WORK ITEM:
Report each line from the entries in which "window" can be found.

Code change snippets
________

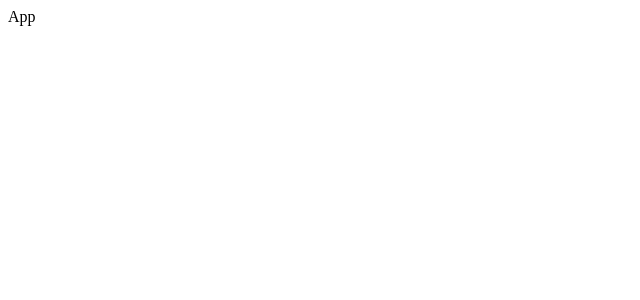
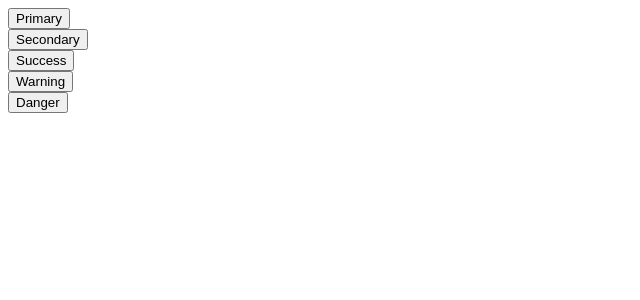
Before and after one commit to KaranMeghe/Components-Library, a React (Create React App) app in the folder library/: page / in a window 1280 px wide. Shown: the top 300 px of the page, without its empty margins (0-640 px from the left). Built offline with nearby package versions, Linux system fonts and the light colour scheme.

Commit message:
Feat - Button component is created , & passing props to children component

```diff
--- a/library/src/App.js
+++ b/library/src/App.js
@@ -1,5 +1,29 @@
+import Button from "./Button";
+
 const App = () => {
-  return <div>App</div>;
+  return (
+    <div>
+      <div>
+        <Button>Primary</Button>
+      </div>
+
+      <div>
+        <Button>Secondary</Button>
+      </div>
+
+      <div>
+        <Button>Success</Button>
+      </div>
+
+      <div>
+        <Button>Warning</Button>
+      </div>
+
+      <div>
+        <Button>Danger</Button>
+      </div>
+    </div>
+  );
 };
 
 export default App;
--- /dev/null
+++ b/library/src/Button.js
@@ -0,0 +1,5 @@
+const Button = ({ children }) => {
+  return <button>{children}</button>;
+};
+
+export default Button;
```
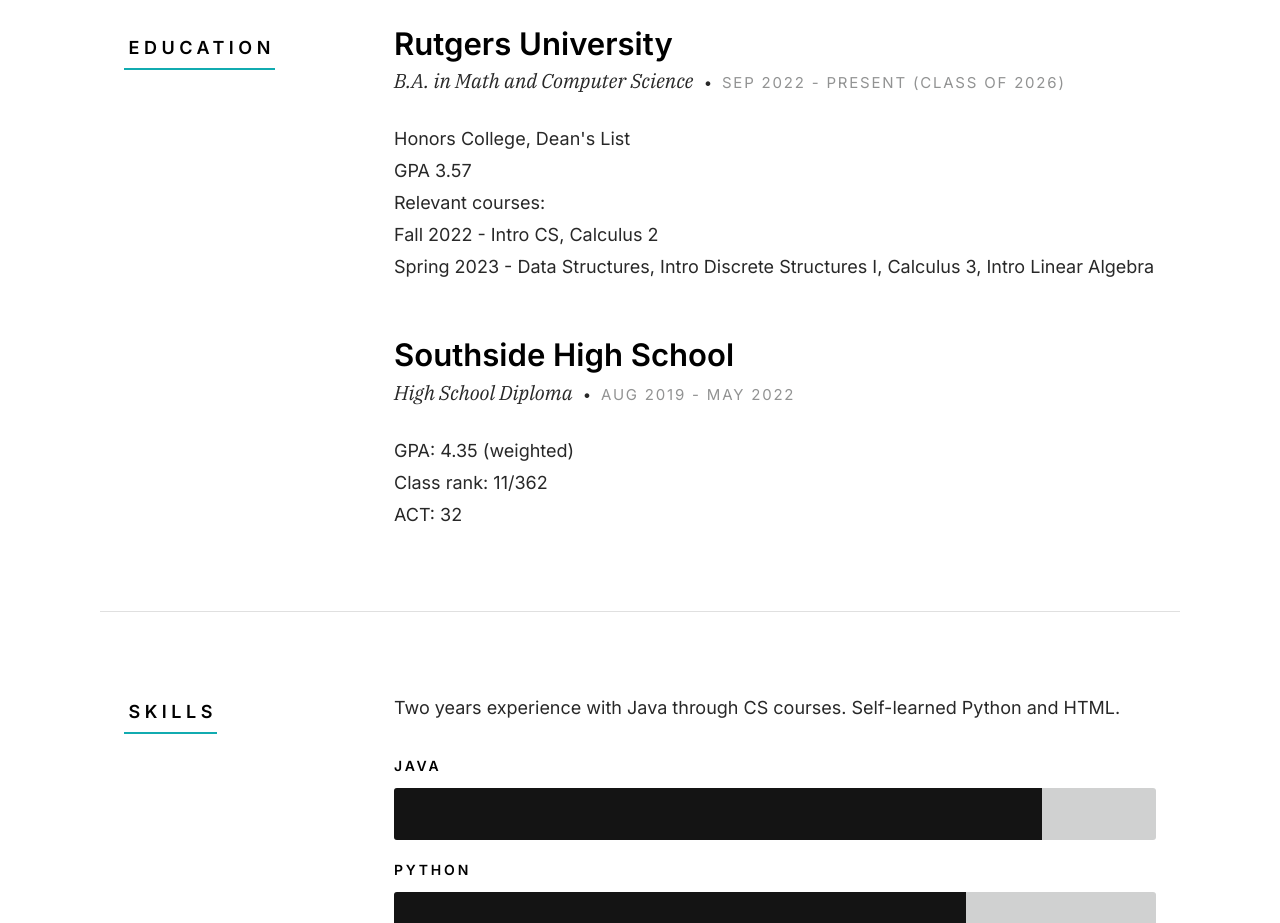
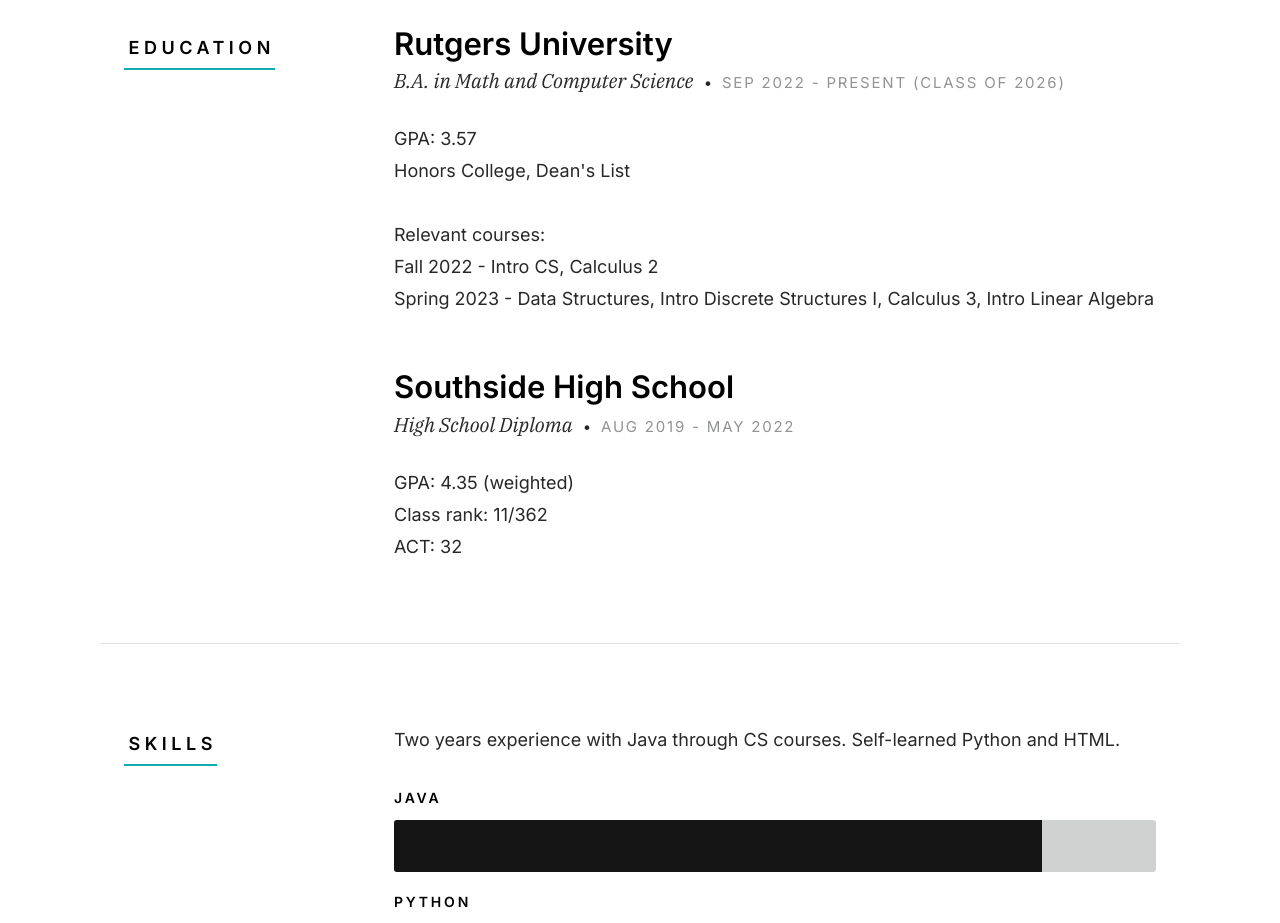
Before and after one commit to terrykn/terryknold, a plain HTML site: page index.html in a window 1280 px wide. Shown: the part 2780-3703 px from the top of the page. Drawn offline with Linux system fonts and the light colour scheme.

Commit message:
paragraph spacing

```diff
--- a/index.html
+++ b/index.html
@@ -244,8 +244,10 @@
                     </div>
 
                     <p>
+                    GPA: 3.57<br>
                     Honors College, Dean's List<br>
-                    GPA 3.57<br>
+                    </p>
+                    <p>
                     Relevant courses:<br>
                     Fall 2022 - Intro CS, Calculus 2<br>
                     Spring 2023 - Data Structures, Intro Discrete Structures I, Calculus 3, Intro Linear Algebra
```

________

TASK RESPONSE:
Before and after one commit to KaranMeghe/Components-Library, a React (Create React App) app in the folder library/: page / in a window 1280 px wide. Shown: the top 300 px of the page, without its empty margins (0-640 px from the left). Built offline with nearby package versions, Linux system fonts and the light colour scheme.
Before and after one commit to terrykn/terryknold, a plain HTML site: page index.html in a window 1280 px wide. Shown: the part 2780-3703 px from the top of the page. Drawn offline with Linux system fonts and the light colour scheme.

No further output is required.